When Abby Gustaitis started playing club rugby as a college freshman at Maryland in 2010 — simply looking to meet new friends and explore a new sport — she had no idea there was a United States women’s national team.
The White Hall native, now 27, had a future in medicine laid out: She majored in physiology and neurobiology, took the Medical College Admission Test (MCAT) and was set to apply for medical school.
Instead, here she is, one of 12 players representing the U.S. at the 2018 Rugby World Cup Sevens, the three-day tournament set to start Friday at AT&T Park in San Francisco.
“Astonishing is a good word because I’m still shocked about it when I wake up every day,” said Gustaitis, who was a basketball standout at North Harford High. “I’m so lucky to get to do this full time. I get to do what I love and I don’t regret it at all. I would 100 percent do it all over again. It’s been a long journey and I’ve learned a lot along the road.”
At 5 feet 11, 175 pounds, Gustaitis loves the physicality of rugby and was instantly hooked on the sport and thrived. After college graduation, she joined the Northern Virginia Women’s Rugby Club and got her first taste at the national level when she was invited to serve as a resident at the Olympic Training Center in Chula Vista, Calif., in 2015. Rugby has taken her to France, Australia and Canada, and she made her World Rugby Women’s Seven Series debut at the 2017 Dubai Sevens Tournament.
On July 10, she learned she earned a roster spot, playing the prop position, to compete in the World Cup Sevens. Contested every four years and in its third edition on the women’s side, the tournament is considered the premier international competition outside of the Olympics. The U.S., which took third place in the first two tournaments, will be hosting for the first time.
“It’s incredible, super exciting [to have made the team], especially to play here at home,” said Gustaitis, who will have her parents and some high school friends in the stands. “I know that not too many people know much about rugby, so we’re trying to get the word out.”
The U.S. opens against China at 3:30 p.m. Friday in the 16-team tournament. Gustaitis gets the word out with much the same vigor she plays it.
“It’s a 14-minute game of speed, finesse, contact,” she said. “It’s a running clock – 7-v-7 on a full soccer pitch essentially, so it all comes down to fitness, physicality and speed. It’s just a blast to watch because there’s no dead ball. It’s a sport like no other.”
Playing the prop position, her biggest value comes on kickoffs. Unlike American football, the goal is not to pin the opposing team deep in its own end, but to try to keep possession with the ball only needing to travel ten meters. As an aerial specialist, Gustaitis does whatever it takes to get the ball back for the Women’s Eagles.
“Abby has definitely stepped up as one of our leaders on the team,” coach Richie Walker said. “She’s really grown from the time she started with our program until now and has a great attitude both on and off the field. She definitely inspires her teammates with her actions on the field, her voice is very encouraging.”

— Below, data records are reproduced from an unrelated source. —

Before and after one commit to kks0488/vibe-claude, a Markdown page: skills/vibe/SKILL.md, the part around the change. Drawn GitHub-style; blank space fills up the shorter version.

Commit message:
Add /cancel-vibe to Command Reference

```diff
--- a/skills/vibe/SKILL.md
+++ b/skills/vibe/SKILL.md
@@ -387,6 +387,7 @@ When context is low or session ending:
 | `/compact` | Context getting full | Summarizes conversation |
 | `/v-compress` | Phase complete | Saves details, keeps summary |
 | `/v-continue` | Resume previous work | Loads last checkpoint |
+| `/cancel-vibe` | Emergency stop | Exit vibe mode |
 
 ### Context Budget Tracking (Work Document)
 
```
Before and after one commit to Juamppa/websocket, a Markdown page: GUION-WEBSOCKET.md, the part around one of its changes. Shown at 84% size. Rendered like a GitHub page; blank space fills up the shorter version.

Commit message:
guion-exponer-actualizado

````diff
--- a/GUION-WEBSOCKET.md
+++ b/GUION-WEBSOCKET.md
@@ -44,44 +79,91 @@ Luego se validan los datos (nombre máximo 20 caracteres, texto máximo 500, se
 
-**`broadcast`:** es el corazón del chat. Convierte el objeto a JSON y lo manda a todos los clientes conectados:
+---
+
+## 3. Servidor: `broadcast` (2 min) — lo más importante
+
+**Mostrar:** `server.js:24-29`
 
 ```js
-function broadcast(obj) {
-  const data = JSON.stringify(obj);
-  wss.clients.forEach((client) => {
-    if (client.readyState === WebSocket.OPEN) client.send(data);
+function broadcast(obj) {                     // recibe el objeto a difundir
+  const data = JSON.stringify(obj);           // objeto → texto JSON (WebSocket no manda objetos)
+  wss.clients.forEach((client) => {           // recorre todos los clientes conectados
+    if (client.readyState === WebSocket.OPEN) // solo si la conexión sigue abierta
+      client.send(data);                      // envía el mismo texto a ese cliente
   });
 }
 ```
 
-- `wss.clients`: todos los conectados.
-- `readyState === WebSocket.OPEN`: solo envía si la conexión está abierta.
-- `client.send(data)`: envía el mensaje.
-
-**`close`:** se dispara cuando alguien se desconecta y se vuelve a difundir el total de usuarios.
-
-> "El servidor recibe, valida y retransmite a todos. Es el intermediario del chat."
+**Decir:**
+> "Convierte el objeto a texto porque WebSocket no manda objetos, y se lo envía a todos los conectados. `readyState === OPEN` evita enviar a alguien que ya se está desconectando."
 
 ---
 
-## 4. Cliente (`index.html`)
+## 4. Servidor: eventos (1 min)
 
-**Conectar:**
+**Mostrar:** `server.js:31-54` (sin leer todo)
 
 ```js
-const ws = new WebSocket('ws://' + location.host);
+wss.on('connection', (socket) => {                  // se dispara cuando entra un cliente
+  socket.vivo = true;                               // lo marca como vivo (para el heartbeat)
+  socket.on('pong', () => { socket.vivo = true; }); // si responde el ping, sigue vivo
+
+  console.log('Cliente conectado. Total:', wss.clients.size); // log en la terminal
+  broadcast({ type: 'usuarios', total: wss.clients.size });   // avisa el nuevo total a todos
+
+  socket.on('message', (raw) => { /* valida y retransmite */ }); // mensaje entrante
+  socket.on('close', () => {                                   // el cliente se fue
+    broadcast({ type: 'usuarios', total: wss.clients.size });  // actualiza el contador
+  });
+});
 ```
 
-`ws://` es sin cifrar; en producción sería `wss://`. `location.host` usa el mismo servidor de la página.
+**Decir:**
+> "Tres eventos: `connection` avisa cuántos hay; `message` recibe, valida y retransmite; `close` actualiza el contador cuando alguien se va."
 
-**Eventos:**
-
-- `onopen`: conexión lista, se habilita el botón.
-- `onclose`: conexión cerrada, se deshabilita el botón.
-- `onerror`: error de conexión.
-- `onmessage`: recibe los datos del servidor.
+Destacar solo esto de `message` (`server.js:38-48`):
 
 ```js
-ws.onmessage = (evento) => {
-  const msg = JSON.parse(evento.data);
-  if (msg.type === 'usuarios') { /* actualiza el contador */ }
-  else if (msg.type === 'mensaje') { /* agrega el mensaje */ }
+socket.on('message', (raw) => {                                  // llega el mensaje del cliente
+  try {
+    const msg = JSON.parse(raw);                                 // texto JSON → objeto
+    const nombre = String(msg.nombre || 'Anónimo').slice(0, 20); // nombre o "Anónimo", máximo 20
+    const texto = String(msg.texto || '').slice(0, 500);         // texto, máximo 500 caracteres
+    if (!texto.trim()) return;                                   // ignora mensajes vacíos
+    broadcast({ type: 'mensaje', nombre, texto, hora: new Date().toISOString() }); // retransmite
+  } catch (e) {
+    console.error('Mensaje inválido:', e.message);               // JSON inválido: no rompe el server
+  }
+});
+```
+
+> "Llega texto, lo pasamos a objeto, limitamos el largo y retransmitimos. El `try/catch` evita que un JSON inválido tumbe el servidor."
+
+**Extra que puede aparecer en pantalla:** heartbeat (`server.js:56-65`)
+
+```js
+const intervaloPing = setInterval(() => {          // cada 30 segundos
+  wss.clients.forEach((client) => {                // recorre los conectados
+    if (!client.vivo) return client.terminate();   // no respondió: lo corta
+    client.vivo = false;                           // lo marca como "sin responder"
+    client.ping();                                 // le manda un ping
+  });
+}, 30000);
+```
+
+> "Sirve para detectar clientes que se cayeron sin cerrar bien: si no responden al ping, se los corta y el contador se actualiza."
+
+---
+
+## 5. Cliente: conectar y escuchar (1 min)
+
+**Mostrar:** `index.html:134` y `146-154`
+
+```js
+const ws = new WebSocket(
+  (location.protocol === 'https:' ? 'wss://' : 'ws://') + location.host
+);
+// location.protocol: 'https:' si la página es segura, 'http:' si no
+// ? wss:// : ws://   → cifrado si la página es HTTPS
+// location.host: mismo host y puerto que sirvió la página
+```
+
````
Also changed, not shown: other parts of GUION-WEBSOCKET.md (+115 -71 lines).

Back in her days at Maryland, she said, it was the people she met and the camaraderie she enjoyed that kept her interested in playing rugby.
She sees the same kind of bond playing on the national team and believes that will be the key to winning this weekend’s tournament. With her parents, high school friends and others who she’s played rugby with over the years watching, how cool would it be to win?
“It would be so incredible. It’s what we’ve been working toward all year,” she said. “I think it all comes down to our connection — just staying together and focusing on our own style of play. With the ball in hand, our team is unstoppable.
“We have incredible athletes and if we’re all laughing and smiling as we enter the tunnel, the good vibes will come onto the pitch. We’re all so passionate about the sport and when that comes out on the field, everyone is on top of their game.”